“They pushed us to get our certifications completed before we left, that gave us time to complete tasks before departure,” said Brown. “By the time we made it to Poland, I realized how much forward planning was accomplished.”
Soldiers prepare and maintain readiness daily, at every level. Leaving home to head overseas and serve your country is a duty that they volunteered to do.
“Anxious for my children, uncertain as to the environment we were coming into,” said Foster. “Excited to see Europe, sad to leave my kids behind but proud of my sacrifice and our mission.”
With deployments, there’s always a lot of emotions surrounding it. Soldiers share the excitement of being able to experience the military, the sacrifice and the benefits of being part of something bigger than yourself.
“Being a Soldier can be a dangerous occupation, there is no hiding that, but, there are so many parts about being in the Army that are so rewarding,” said Brown. “You learn so much about the people around you, about yourself and your capabilities; these moments are priceless and they also make for great stories.”
Soldiers share the opportunity to compare previous deployments and experiences they’ve been through while serving.
“I was actually excited to deploy this time because it was definitely outside of the usual deployment I’ve done to both Iraq and Afghanistan,” said Gualdarama. “I wanted to see the differences between my deployments and compare each other in positive and negative ways.”
Although many who serve get a chance to deploy, many still don’t deploy. When asked how they feel about being in a new country, some share the new experience, anxieties and expectations.

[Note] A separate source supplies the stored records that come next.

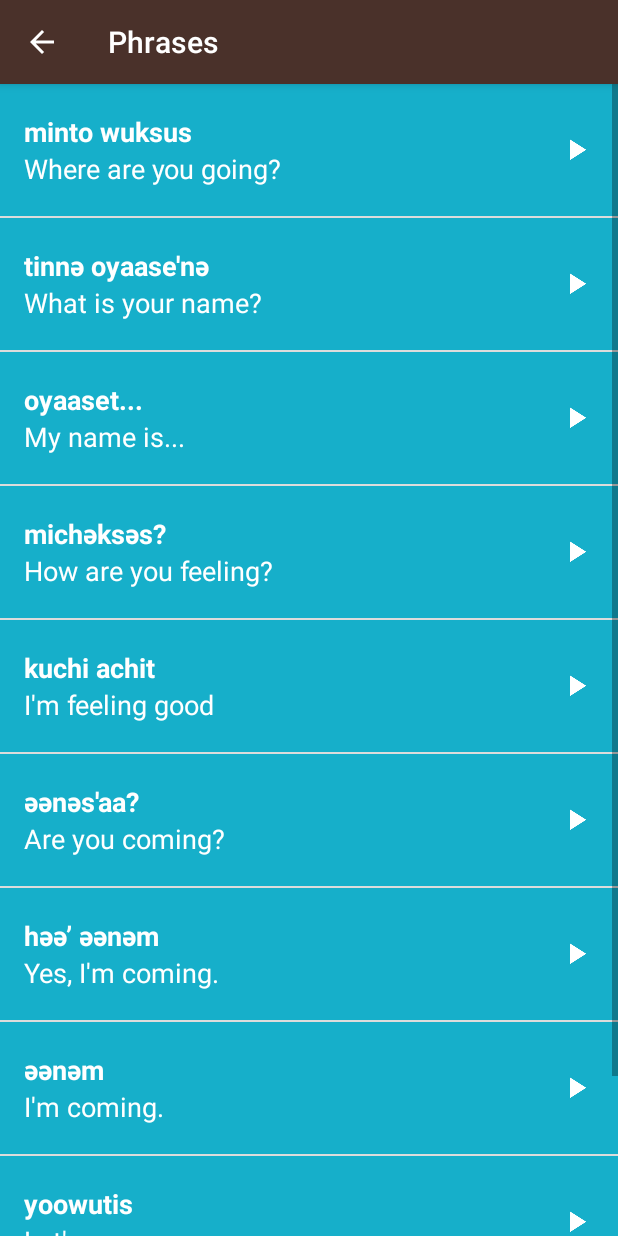
After one commit to R-dawg/Miwok, an Android app: the PhrasesFragment screen opened directly, with no data from a screen before it, on a phone screen of 412 x 824 dp. The commit adds this screen. Run offline under Robolectric (Android 15) with nearby library versions, the phone set to English and light mode, and no system bars.

Commit message:
Add PhrasesFragment
Modify PhrasesActivity to use new PhrasesFragment.

```diff
--- /dev/null
+++ b/app/src/main/java/com/example/android/miwok/PhrasesFragment.java
@@ -0,0 +1,141 @@
+package com.example.android.miwok;
+
+
+import android.content.Context;
+import android.media.AudioManager;
+import android.media.MediaPlayer;
+import android.os.Bundle;
+import android.support.v4.app.Fragment;
+import android.view.LayoutInflater;
+import android.view.View;
+import android.view.ViewGroup;
+import android.widget.AdapterView;
+import android.widget.ListView;
+import android.widget.TextView;
+
+import java.util.ArrayList;
+
+/**
+ * A simple {@link Fragment} subclass.
+ */
+public class PhrasesFragment extends Fragment {
+
+    private MediaPlayer mMediaPlayer;
+    private MediaPlayer.OnCompletionListener mOnCompletionListener = new MediaPlayer.OnCompletionListener() {
+        @Override
+        public void onCompletion(MediaPlayer mp) {
+            releaseMediaPlayer();
+        }
+    };
+
+    private AudioManager mAudioManager;
+
+    private AudioManager.OnAudioFocusChangeListener mOnAudioFocusChangeListener =
+            new AudioManager.OnAudioFocusChangeListener() {
+                @Override
+                public void onAudioFocusChange(int focusChange) {
+                    if (focusChange == AudioManager.AUDIOFOCUS_LOSS) {
+                        // Permanent loss of audio focus
+                        // Stop playback immediately and release audio resources
+                        releaseMediaPlayer();
+                    }
+                    else if (focusChange == AudioManager.AUDIOFOCUS_LOSS_TRANSIENT ||
+                            focusChange == AudioManager.AUDIOFOCUS_LOSS_TRANSIENT_CAN_DUCK) {
+                        // Pause playback
+                        mMediaPlayer.pause();
+                        mMediaPlayer.seekTo(0);
+                    } else if (focusChange == AudioManager.AUDIOFOCUS_GAIN) {
+                        // Your app has been granted audio focus again
+                        // Resume playback
+                        mMediaPlayer.start();
+                    }
+                }
+            };
+
+    public PhrasesFragment() {
+        // Required empty public constructor
+    }
+
+
+    @Override
+    public View onCreateView(LayoutInflater inflater, ViewGroup container,
+                             Bundle savedInstanceState) {
+        View rootView = inflater.inflate(R.layout.word_list, container, false);
+
+        mAudioManager = (AudioManager) getActivity().getSystemService(Context.AUDIO_SERVICE);
+
+        final ArrayList<Word> words = new ArrayList<>();
+        words.add(new Word("Where are you going?", "minto wuksus",
+                R.raw.phrase_where_are_you_going));
+        words.add(new Word("What is your name?", "tinnә oyaase'nә",
+                R.raw.phrase_what_is_your_name));
+        words.add(new Word("My name is...", "oyaaset...",
+                R.raw.phrase_my_name_is));
+        words.add(new Word("How are you feeling?", "michәksәs?",
+                R.raw.phrase_how_are_you_feeling));
+        words.add(new Word("I'm feeling good", "kuchi achit",
+                R.raw.phrase_im_feeling_good));
+        words.add(new Word("Are you coming?", "әәnәs'aa?",
+                R.raw.phrase_are_you_coming));
+        words.add(new Word("Yes, I'm coming.", "hәә’ әәnәm",
+                R.raw.phrase_yes_im_coming));
+        words.add(new Word("I'm coming.", "әәnәm",
+                R.raw.phrase_im_coming));
+        words.add(new Word("Let's go.", "yoowutis",
+                R.raw.phrase_lets_go));
+        words.add(new Word("Come here.", "әnni'nem",
+                R.raw.phrase_come_here));
+
+        WordAdapter adapter = new WordAdapter(getActivity(), words, R.color.category_phrases);
+        ListView listView = (ListView) rootView.findViewById(R.id.list);
+        listView.setAdapter(adapter);
+        listView.setOnItemClickListener(new AdapterView.OnItemClickListener() {
+            @Override
+            public void onItemClick(AdapterView<?> parent, View view, int position, long id) {
+
+                Word word = words.get(position);
+                releaseMediaPlayer();
+
+                int result = mAudioManager.requestAudioFocus(
+                        mOnAudioFocusChangeListener,
+                        AudioManager.STREAM_MUSIC,
+                        AudioManager.AUDIOFOCUS_GAIN_TRANSIENT);
+
+                if (result == AudioManager.AUDIOFOCUS_REQUEST_GRANTED) {
+
+                    mMediaPlayer = mMediaPlayer.create(getActivity(), word.getAudioResourceId());
+                    mMediaPlayer.start();
+                    mMediaPlayer.setOnCompletionListener(mOnCompletionListener);
+                }
+            }
+        });
+
+        return rootView;
+    }
+
+    /**
+     * Clean up the media player by releasing its resources.
+     */
+    private void releaseMediaPlayer() {
+        // If the media player is not null, then it may be currently playing a sound.
+        if (mMediaPlayer != null) {
+            // Regardless of the current state of the media player, release its resources
+            // because we no longer need it.
+            mMediaPlayer.release();
+
+            // Set the media player back to null. For our code, we've decided that
+            // setting the media player to null is an easy way to tell that the media player
+            // is not configured to play an audio file at the moment.
+            mMediaPlayer = null;
+
+            // Abandon audio focus after playback is complete
+            mAudioManager.abandonAudioFocus(mOnAudioFocusChangeListener);
+        }
+    }
+
+    @Override
+    public void onStop() {
+        super.onStop();
+        releaseMediaPlayer();
+    }
+}
```
Also changed, not shown: app/src/main/java/com/example/android/miwok/PhrasesActivity.java (+4 -107 lines).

“I like it a lot, everything besides the cold but I am adjusting pretty well,” said Gualdarama. “Working, going out into the community and experiencing their culture is something that I never thought I’d be able to do and I am so grateful.”
This team has been away from Hawaii for nearly two months, but has made sure to bring the “Aloha spirit” wherever they go both in the job and outside of the uniform.
“I’ve been speaking to the lunch lady and some other Polish soldiers in Polish,” said Brown. “I’ve had the opportunity to hang out with some fellow Soldiers and met some of the locals in the area and that’s always a fun experience.”
The NATO mission has just begun for the 117th MPAD, but these Soldiers look forward to supporting Operation European Assure, Deter and Reinforce, and experience the different cultures within Poland.
“Just the experience of traveling and experiencing another country, culture and language is just amazing to be a part of,” said Gualdarama.
The 117th MPAD looks to embrace the many opportunities they can personally and professionally develop to better each other, themselves and the communities both at home and abroad while doing what they’re trained to do; spread the news.
“I would like to enhance my public affairs skills by going on multiple missions and refining my craft, enhancing my college education, potentially learning another language, connect with people, better myself and do what we do best which is to spread da Aloha spirit,” said Gualdarama.